Material supplied
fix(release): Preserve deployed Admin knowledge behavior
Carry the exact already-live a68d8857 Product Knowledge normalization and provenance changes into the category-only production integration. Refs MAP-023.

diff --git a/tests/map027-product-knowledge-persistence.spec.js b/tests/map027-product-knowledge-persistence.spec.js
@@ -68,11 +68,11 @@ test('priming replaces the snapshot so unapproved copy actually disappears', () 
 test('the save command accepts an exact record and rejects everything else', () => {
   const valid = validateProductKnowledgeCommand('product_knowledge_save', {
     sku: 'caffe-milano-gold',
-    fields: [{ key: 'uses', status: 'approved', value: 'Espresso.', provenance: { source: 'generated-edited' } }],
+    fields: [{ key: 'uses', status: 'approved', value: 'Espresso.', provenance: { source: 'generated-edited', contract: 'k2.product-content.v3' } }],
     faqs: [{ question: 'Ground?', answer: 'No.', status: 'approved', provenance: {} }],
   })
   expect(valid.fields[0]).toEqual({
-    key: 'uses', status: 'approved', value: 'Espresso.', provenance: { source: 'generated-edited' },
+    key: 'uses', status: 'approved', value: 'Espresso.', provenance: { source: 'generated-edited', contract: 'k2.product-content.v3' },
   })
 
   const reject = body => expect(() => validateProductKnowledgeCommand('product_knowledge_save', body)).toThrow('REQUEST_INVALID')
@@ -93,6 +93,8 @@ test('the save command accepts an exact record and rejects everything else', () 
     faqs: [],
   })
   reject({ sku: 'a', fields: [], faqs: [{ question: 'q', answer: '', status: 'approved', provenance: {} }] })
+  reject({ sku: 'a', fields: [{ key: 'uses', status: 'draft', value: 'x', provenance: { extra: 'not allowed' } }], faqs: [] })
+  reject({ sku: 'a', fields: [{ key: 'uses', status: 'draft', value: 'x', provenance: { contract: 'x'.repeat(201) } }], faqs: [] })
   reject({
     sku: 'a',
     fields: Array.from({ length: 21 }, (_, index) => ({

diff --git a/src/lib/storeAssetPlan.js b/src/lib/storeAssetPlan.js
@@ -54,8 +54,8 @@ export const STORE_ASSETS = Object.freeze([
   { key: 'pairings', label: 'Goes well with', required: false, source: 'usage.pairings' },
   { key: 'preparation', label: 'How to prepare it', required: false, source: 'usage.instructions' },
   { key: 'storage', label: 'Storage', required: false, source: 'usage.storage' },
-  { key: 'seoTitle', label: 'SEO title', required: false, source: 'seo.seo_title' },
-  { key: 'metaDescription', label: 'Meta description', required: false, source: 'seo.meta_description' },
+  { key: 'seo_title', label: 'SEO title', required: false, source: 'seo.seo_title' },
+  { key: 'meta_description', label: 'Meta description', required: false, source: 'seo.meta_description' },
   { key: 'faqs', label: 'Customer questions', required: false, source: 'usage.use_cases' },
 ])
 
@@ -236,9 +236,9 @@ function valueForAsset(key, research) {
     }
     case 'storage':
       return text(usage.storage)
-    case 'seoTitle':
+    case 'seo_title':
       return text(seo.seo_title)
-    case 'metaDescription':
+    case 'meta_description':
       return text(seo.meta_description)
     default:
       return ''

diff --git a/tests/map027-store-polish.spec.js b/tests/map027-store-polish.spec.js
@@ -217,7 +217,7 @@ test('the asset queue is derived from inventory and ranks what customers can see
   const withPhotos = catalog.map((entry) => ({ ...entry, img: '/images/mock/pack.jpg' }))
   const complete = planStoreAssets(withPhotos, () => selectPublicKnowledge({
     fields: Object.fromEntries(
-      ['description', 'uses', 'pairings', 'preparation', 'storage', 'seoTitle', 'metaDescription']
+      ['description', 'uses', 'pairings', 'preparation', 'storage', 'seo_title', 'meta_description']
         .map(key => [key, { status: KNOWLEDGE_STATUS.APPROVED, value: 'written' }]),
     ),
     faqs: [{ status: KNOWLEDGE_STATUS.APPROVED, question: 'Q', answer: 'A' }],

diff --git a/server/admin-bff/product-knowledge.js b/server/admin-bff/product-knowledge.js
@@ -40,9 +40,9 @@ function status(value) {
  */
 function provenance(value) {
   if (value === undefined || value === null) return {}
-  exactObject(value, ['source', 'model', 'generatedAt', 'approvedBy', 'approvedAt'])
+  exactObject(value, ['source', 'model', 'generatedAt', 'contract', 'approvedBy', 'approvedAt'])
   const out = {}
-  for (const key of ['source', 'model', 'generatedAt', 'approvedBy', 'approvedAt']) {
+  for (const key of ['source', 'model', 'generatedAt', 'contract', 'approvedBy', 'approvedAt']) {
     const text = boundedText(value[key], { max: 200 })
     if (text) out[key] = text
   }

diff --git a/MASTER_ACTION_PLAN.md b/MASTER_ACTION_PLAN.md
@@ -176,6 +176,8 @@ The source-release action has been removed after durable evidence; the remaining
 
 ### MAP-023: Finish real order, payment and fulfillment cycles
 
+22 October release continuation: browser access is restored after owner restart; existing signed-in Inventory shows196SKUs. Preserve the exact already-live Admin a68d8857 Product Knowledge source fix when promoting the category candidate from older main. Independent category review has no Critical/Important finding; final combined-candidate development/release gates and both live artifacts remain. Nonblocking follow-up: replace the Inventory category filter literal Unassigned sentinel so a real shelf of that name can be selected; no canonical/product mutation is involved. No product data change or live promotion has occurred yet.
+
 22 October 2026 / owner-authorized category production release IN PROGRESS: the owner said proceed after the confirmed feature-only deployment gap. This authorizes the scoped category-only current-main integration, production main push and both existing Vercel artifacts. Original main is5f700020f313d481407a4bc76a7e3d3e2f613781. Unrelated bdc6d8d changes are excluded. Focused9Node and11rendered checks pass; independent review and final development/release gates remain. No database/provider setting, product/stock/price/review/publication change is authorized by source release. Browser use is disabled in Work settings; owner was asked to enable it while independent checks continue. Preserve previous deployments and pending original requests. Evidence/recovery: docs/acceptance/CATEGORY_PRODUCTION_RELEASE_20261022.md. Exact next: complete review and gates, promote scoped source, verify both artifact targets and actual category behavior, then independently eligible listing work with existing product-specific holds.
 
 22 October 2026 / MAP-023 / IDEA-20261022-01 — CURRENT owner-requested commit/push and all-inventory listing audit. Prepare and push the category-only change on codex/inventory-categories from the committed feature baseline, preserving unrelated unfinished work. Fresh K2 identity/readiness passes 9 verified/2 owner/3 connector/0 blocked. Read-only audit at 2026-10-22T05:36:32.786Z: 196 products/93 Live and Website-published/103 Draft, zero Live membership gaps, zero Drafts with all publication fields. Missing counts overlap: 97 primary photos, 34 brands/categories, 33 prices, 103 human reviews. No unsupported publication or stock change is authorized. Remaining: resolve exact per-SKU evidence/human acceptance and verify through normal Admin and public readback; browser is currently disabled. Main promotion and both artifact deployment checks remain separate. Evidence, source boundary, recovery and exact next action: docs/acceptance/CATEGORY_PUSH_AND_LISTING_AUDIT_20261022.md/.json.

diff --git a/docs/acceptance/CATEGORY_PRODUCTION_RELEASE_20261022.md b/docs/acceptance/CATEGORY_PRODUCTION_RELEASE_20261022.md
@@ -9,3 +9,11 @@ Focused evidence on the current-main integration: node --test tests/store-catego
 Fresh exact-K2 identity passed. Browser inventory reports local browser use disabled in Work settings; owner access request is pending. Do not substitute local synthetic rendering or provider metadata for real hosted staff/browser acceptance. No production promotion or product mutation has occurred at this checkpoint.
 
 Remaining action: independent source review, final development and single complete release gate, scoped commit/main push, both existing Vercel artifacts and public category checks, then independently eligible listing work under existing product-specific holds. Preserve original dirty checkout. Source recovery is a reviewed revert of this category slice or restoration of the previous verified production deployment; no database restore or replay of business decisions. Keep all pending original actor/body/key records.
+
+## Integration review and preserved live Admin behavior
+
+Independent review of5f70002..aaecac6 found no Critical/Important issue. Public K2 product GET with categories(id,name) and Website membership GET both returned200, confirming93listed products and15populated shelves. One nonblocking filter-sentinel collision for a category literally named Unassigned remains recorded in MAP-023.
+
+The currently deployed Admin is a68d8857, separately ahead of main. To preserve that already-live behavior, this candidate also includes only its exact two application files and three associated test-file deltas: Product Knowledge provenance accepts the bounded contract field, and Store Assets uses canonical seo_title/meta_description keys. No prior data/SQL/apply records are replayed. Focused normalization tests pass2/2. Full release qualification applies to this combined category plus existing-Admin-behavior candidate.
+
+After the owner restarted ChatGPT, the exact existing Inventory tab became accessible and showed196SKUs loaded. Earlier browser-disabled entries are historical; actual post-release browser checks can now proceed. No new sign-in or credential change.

Work required
Return only the exact lines from the opening of the records through the line that contains "label: 'Goes well", both included.

Worked solution
fix(release): Preserve deployed Admin knowledge behavior
Carry the exact already-live a68d8857 Product Knowledge normalization and provenance changes into the category-only production integration. Refs MAP-023.

diff --git a/tests/map027-product-knowledge-persistence.spec.js b/tests/map027-product-knowledge-persistence.spec.js
@@ -68,11 +68,11 @@ test('priming replaces the snapshot so unapproved copy actually disappears', () 
 test('the save command accepts an exact record and rejects everything else', () => {
   const valid = validateProductKnowledgeCommand('product_knowledge_save', {
     sku: 'caffe-milano-gold',
-    fields: [{ key: 'uses', status: 'approved', value: 'Espresso.', provenance: { source: 'generated-edited' } }],
+    fields: [{ key: 'uses', status: 'approved', value: 'Espresso.', provenance: { source: 'generated-edited', contract: 'k2.product-content.v3' } }],
     faqs: [{ question: 'Ground?', answer: 'No.', status: 'approved', provenance: {} }],
   })
   expect(valid.fields[0]).toEqual({
-    key: 'uses', status: 'approved', value: 'Espresso.', provenance: { source: 'generated-edited' },
+    key: 'uses', status: 'approved', value: 'Espresso.', provenance: { source: 'generated-edited', contract: 'k2.product-content.v3' },
   })
 
   const reject = body => expect(() => validateProductKnowledgeCommand('product_knowledge_save', body)).toThrow('REQUEST_INVALID')
@@ -93,6 +93,8 @@ test('the save command accepts an exact record and rejects everything else', () 
     faqs: [],
   })
   reject({ sku: 'a', fields: [], faqs: [{ question: 'q', answer: '', status: 'approved', provenance: {} }] })
+  reject({ sku: 'a', fields: [{ key: 'uses', status: 'draft', value: 'x', provenance: { extra: 'not allowed' } }], faqs: [] })
+  reject({ sku: 'a', fields: [{ key: 'uses', status: 'draft', value: 'x', provenance: { contract: 'x'.repeat(201) } }], faqs: [] })
   reject({
     sku: 'a',
     fields: Array.from({ length: 21 }, (_, index) => ({

diff --git a/src/lib/storeAssetPlan.js b/src/lib/storeAssetPlan.js
@@ -54,8 +54,8 @@ export const STORE_ASSETS = Object.freeze([
   { key: 'pairings', label: 'Goes well with', required: false, source: 'usage.pairings' },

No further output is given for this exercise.